Relationships between gay men and their mothers are legendary, but the dad relationship can sometimes be more complex. But on this Father’s Day, I think we all know how important a dad can be.
Everyone thinks their dad was the best, except for those who think he was the worst, and both are probably right. “Dad” is the worst job in the world, that’s for sure: It comes with no instruction manual and less of a “paternal instinct” that moms get. As fathering goes, there’s no right way, or at least no way to know it’s the right way. My dad is of a generation that wasn’t much for changing diapers (he famously changed mine only once, when I peed in his face). He himself was the youngest of seven kids; his parents were well into their 40s when he and his twin brother were born, and he was orphaned by the time he was 15. My dad turned a lot to his H.S. coach as a father figure (he almost adopted my dad and Uncle Ron) so he understood the value of a father figure.
Dad was only 24 when I was born — not much more than a kid, really. He was a jock in school and a soldier when I came along. He certainly didn’t have any reason to know what to do with two kids; it’s not like he could Google “good parenting — fathers” and watch YouTube videos. Dad then became a high school coach and phys ed teacher himself, and at my house, we always referred to the young men he coached as “his boys.” It made me feel a bit on the outside, because they were all older and more athletic and I had a back brace for much of my childhood that limited my mobility and made me not the star running back my dad probably would have wanted, or at least known what to do with.
But that didn’t stop him from supporting me. He taught me archery, which didn’t require speed. Every night, for as many years as I can remember, my dad came into my bedroom while I was in bed, stood across the room and threw a football to me — back and forth we went, with the rule that we had to have X consecutive catches without a drop before I had to go to bed. Eventually, it got to be 100 in a row. I remember a few times he fumbled around 98, and to this day I don’t know if he did it on purpose just so we could spend more time together. His name for me was always “Buddha.” I’m not sure when he stopped calling me that; I sorely miss it.
Sometimes, he would just hand me a toy gun and take one himself and we would have shoot-outs in the living room (when I was older, we had light saber battles); but I still recall the time my sister told him (correctly) that I had shot my pellet gun (small, rubber pellets in a plastic gun — nothing major) at her and my dad took my gun to the back porch and stomped it into shards while I watched on in tears. Playing with toy guns was OK, but he was teaching another lesson — about responsibility.
He also taught me about the birds and the bees, and walloped me a few times I remember, but also played the guitar a lot and taught us to sing and drove all night 450 miles in a station wagon so we could go on family vacations. My strongest memory is probably the summer I learned how to dive head-first off the high board. I did it, finally, on the last day our club’s pool was open, but dad was away at a track meet. No cell phones, mind you — so I waited by the door in my Speedo with a towel around me so I could show him when he got home. The pool closed at 10; dad pulled into the drive about 9:44, and we drove like crazy to the pool so he could see me dive. I did it — three times — while he looked on. I don’t think I dove off the high board ever again in my life.

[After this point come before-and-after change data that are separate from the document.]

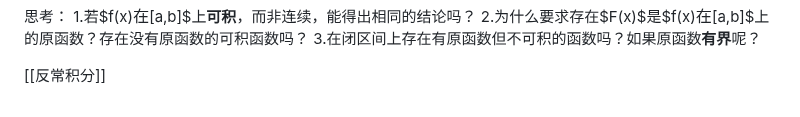
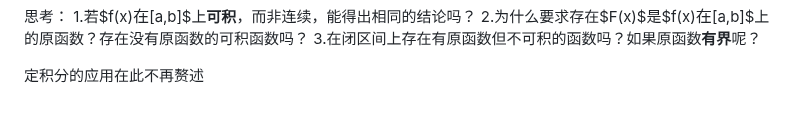
Before and after one commit to Moonlit514/Shared-Markdown, a Markdown page: 数学分析(复习)/定积分.md, the part around the change. GitHub-like rendering.

```diff
--- a/数学分析(复习)/定积分.md
+++ b/数学分析(复习)/定积分.md
@@ -121,5 +121,4 @@ $$\int_{a}^{b} f(x)\mathrm{d}x = F(x)|_{a}^{b}$$
 2.为什么要求存在$F(x)$是$f(x)$在$[a,b]$上的原函数？存在没有原函数的可积函数吗？
 3.在闭区间上存在有原函数但不可积的函数吗？如果原函数**有界**呢？
 
-
-[[反常积分]]
+定积分的应用在此不再赘述
```
Also changed, not shown: 数学分析(复习)/反常积分.md (+5 -4 lines).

When he took me to movies, which I loved doing with him (together, just the two of us, we saw Star Wars, Alien and Star Trek The Motion Picture), he liked to buy as many snacks as we could carry. In intermediate and high school, I did theater, including once a drag role, and he would beam — he was happy for me and very encouraging.
But he made a lot of mistakes, no doubt. He wasn’t a perfect dad any more than I was the perfect son. When I was a kid I’d overhear him say some homophobic things which frightened me about coming out to him, but actually he’s been totally supportive of me and always been nice to my boyfriends (or at least treated them with dignity). I got my name and my sense of humor from him. I like to think I got his looks, too, though he was far handsomer than I’ve ever been. And he always treated my mother right. I think that’s the best thing a father can teach his children: To respect their mother and to love the person who means the most to you.

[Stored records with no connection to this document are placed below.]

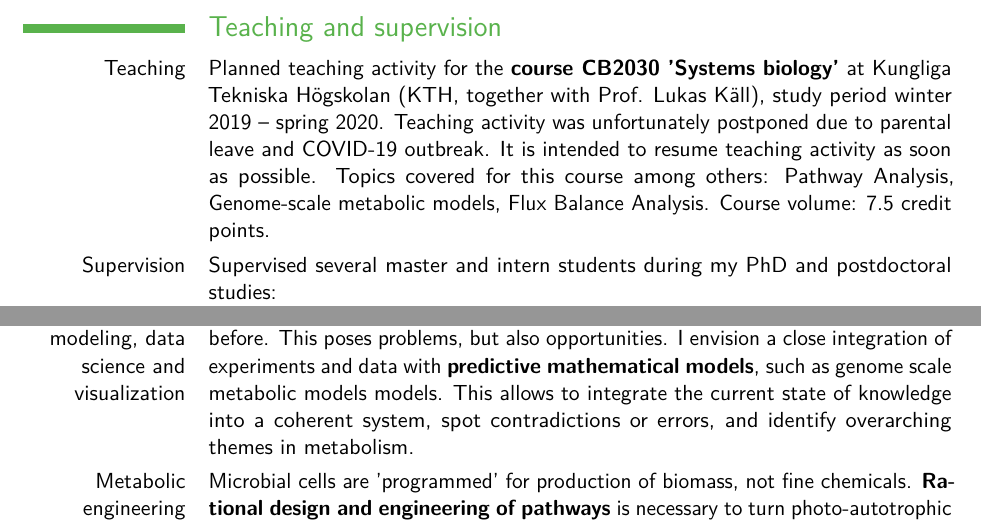
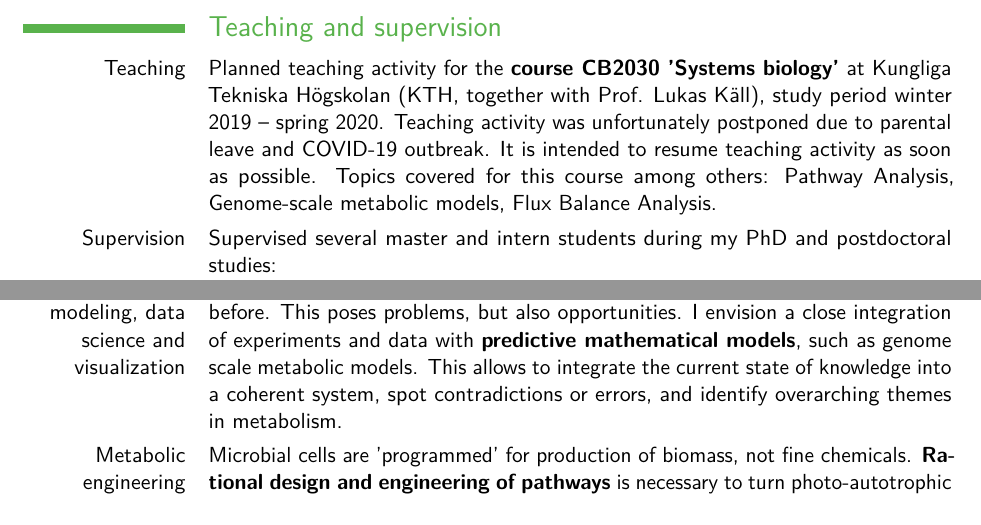
Before and after one commit to m-jahn/CV, a LaTeX CV (tex/CV-Michael-Jahn.tex): two parts of pages 2 and 3 of 6, joined at a grey line, cut so that both start at the same text. Compiled offline with pdfLaTeX.

Commit message:
fixed typos

```diff
--- a/tex/CV-Michael-Jahn.tex
+++ b/tex/CV-Michael-Jahn.tex
@@ -97,7 +97,7 @@ Funding agency: FORMAS. Project number: 2019-01491. Project leader: Dr. Michael
 
 
 \section{Teaching and supervision}
-\cvitem{Teaching}{Planned teaching activity for the \textbf{course CB2030 'Systems biology'} at Kungliga Tekniska Högskolan (KTH, together with Prof. Lukas Käll), study period winter 2019 -- spring 2020. Teaching activity was unfortunately postponed due to parental leave and COVID-19 outbreak. It is intended to resume teaching  activity as soon as possible. Topics covered for this course among others: Pathway Analysis, Genome-scale metabolic models, Flux Balance Analysis. Course volume: 7.5 credit points.}
+\cvitem{Teaching}{Planned teaching activity for the \textbf{course CB2030 'Systems biology'} at Kungliga Tekniska Högskolan (KTH, together with Prof. Lukas Käll), study period winter 2019 -- spring 2020. Teaching activity was unfortunately postponed due to parental leave and COVID-19 outbreak. It is intended to resume teaching activity as soon as possible. Topics covered for this course among others: Pathway Analysis, Genome-scale metabolic models, Flux Balance Analysis.}
 
 \cvitem{Supervision}{Supervised several master and intern students during my PhD and postdoctoral studies: \newline
 \listitemsymbol Alexander Mattausch, intern biotechnology, University of Heidelberg, 2019\newline
@@ -112,7 +112,7 @@ Funding agency: FORMAS. Project number: 2019-01491. Project leader: Dr. Michael
 \cvitem{Sustainability}{Current overuse of (fossil) planetary resources and disposal of non-degradable waste into the environement makes the shift towards a sustainable economy mandatory. The concept of the \textbf{bioeconomy} entails that conventional chemical processes or materials be replaced with sustainable ones. Autotrophic microbes can play their roll as a versatile, efficient and biodegradable catalyst.}
 
 \cvitem{Metabolic modeling, data science and visualization}
-{High-throughput methods generate larger amounts of biological data than ever before. This poses problems, but also opportunities. I envision a close integration of experiments and data with \textbf{predictive mathematical models}, such as genome scale metabolic models models. This allows to integrate the current state of knowledge into a coherent system, spot contradictions or errors, and identify overarching themes in metabolism.}
+{High-throughput methods generate larger amounts of biological data than ever before. This poses problems, but also opportunities. I envision a close integration of experiments and data with \textbf{predictive mathematical models}, such as genome scale metabolic models. This allows to integrate the current state of knowledge into a coherent system, spot contradictions or errors, and identify overarching themes in metabolism.}
 
 \cvitem{Metabolic engineering}
 {Microbial cells are 'programmed' for production of biomass, not fine chemicals. \textbf{Rational design and engineering of pathways} is necessary to turn photo-autotrophic bacteria into 'solar power plants'.}
```
Also changed, not shown: pdf/CV-Michael-Jahn.pdf.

He rarely raised his voice. He is a hugger and a kisser and has never hesitated to say, “I love you.” He is the only dad I’ve every known, and therefore the best dad.I wouldn’t be who I am without him. But then, he wouldn’t be who he is without me. It’s a two-way street, the dad job. I doesn’t come with a gold watch. In fact, it comes with bills and worry and heartache. But also memories and the legacy of showing the world a piece of yourself. He’s always been proud of me, so how could I ever not be proud of him?
I love you, Dad. Your son, Buddha.